**Task objective**
Give every entry again, word for word and in full.

**Dataset entries**
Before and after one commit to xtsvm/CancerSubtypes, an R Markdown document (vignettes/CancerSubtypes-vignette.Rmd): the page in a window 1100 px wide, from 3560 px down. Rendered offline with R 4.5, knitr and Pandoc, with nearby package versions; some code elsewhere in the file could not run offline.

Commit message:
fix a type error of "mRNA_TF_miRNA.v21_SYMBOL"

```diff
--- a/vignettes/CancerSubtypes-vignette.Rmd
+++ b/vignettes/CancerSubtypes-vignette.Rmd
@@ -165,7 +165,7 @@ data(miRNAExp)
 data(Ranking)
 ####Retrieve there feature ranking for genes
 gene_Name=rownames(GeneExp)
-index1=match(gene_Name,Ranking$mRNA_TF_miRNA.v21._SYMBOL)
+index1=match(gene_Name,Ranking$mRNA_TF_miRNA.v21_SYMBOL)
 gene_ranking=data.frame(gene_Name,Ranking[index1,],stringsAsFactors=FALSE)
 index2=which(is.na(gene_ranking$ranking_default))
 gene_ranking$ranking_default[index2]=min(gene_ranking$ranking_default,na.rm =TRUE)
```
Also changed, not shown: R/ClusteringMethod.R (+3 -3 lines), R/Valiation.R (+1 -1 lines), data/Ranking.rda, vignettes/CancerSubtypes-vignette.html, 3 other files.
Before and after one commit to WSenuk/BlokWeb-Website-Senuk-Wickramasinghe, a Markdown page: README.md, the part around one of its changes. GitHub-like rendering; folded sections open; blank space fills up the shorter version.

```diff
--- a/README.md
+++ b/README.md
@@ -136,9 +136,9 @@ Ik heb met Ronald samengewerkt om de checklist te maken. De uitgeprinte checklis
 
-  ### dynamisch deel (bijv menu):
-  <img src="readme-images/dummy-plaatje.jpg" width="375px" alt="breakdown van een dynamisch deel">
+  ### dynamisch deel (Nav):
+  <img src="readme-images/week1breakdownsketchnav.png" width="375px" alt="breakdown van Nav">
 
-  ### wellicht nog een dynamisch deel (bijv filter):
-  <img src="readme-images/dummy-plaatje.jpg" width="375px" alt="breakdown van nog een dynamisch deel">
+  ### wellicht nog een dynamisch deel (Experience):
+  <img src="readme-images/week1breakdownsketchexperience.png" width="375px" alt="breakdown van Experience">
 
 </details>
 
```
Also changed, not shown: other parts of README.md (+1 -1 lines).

**Answer below**
Before and after one commit to xtsvm/CancerSubtypes, an R Markdown document (vignettes/CancerSubtypes-vignette.Rmd): the page in a window 1100 px wide, from 3560 px down. Rendered offline with R 4.5, knitr and Pandoc, with nearby package versions; some code elsewhere in the file could not run offline.

Commit message:
fix a type error of "mRNA_TF_miRNA.v21_SYMBOL"

```diff
--- a/vignettes/CancerSubtypes-vignette.Rmd
+++ b/vignettes/CancerSubtypes-vignette.Rmd
@@ -165,7 +165,7 @@ data(miRNAExp)
 data(Ranking)
 ####Retrieve there feature ranking for genes
 gene_Name=rownames(GeneExp)
-index1=match(gene_Name,Ranking$mRNA_TF_miRNA.v21._SYMBOL)
+index1=match(gene_Name,Ranking$mRNA_TF_miRNA.v21_SYMBOL)
 gene_ranking=data.frame(gene_Name,Ranking[index1,],stringsAsFactors=FALSE)
 index2=which(is.na(gene_ranking$ranking_default))
 gene_ranking$ranking_default[index2]=min(gene_ranking$ranking_default,na.rm =TRUE)
```
Also changed, not shown: R/ClusteringMethod.R (+3 -3 lines), R/Valiation.R (+1 -1 lines), data/Ranking.rda, vignettes/CancerSubtypes-vignette.html, 3 other files.
Before and after one commit to WSenuk/BlokWeb-Website-Senuk-Wickramasinghe, a Markdown page: README.md, the part around one of its changes. GitHub-like rendering; folded sections open; blank space fills up the shorter version.

```diff
--- a/README.md
+++ b/README.md
@@ -136,9 +136,9 @@ Ik heb met Ronald samengewerkt om de checklist te maken. De uitgeprinte checklis
 
-  ### dynamisch deel (bijv menu):
-  <img src="readme-images/dummy-plaatje.jpg" width="375px" alt="breakdown van een dynamisch deel">
+  ### dynamisch deel (Nav):
+  <img src="readme-images/week1breakdownsketchnav.png" width="375px" alt="breakdown van Nav">
 
-  ### wellicht nog een dynamisch deel (bijv filter):
-  <img src="readme-images/dummy-plaatje.jpg" width="375px" alt="breakdown van nog een dynamisch deel">
+  ### wellicht nog een dynamisch deel (Experience):
+  <img src="readme-images/week1breakdownsketchexperience.png" width="375px" alt="breakdown van Experience">
 
 </details>
 
```
Also changed, not shown: other parts of README.md (+1 -1 lines).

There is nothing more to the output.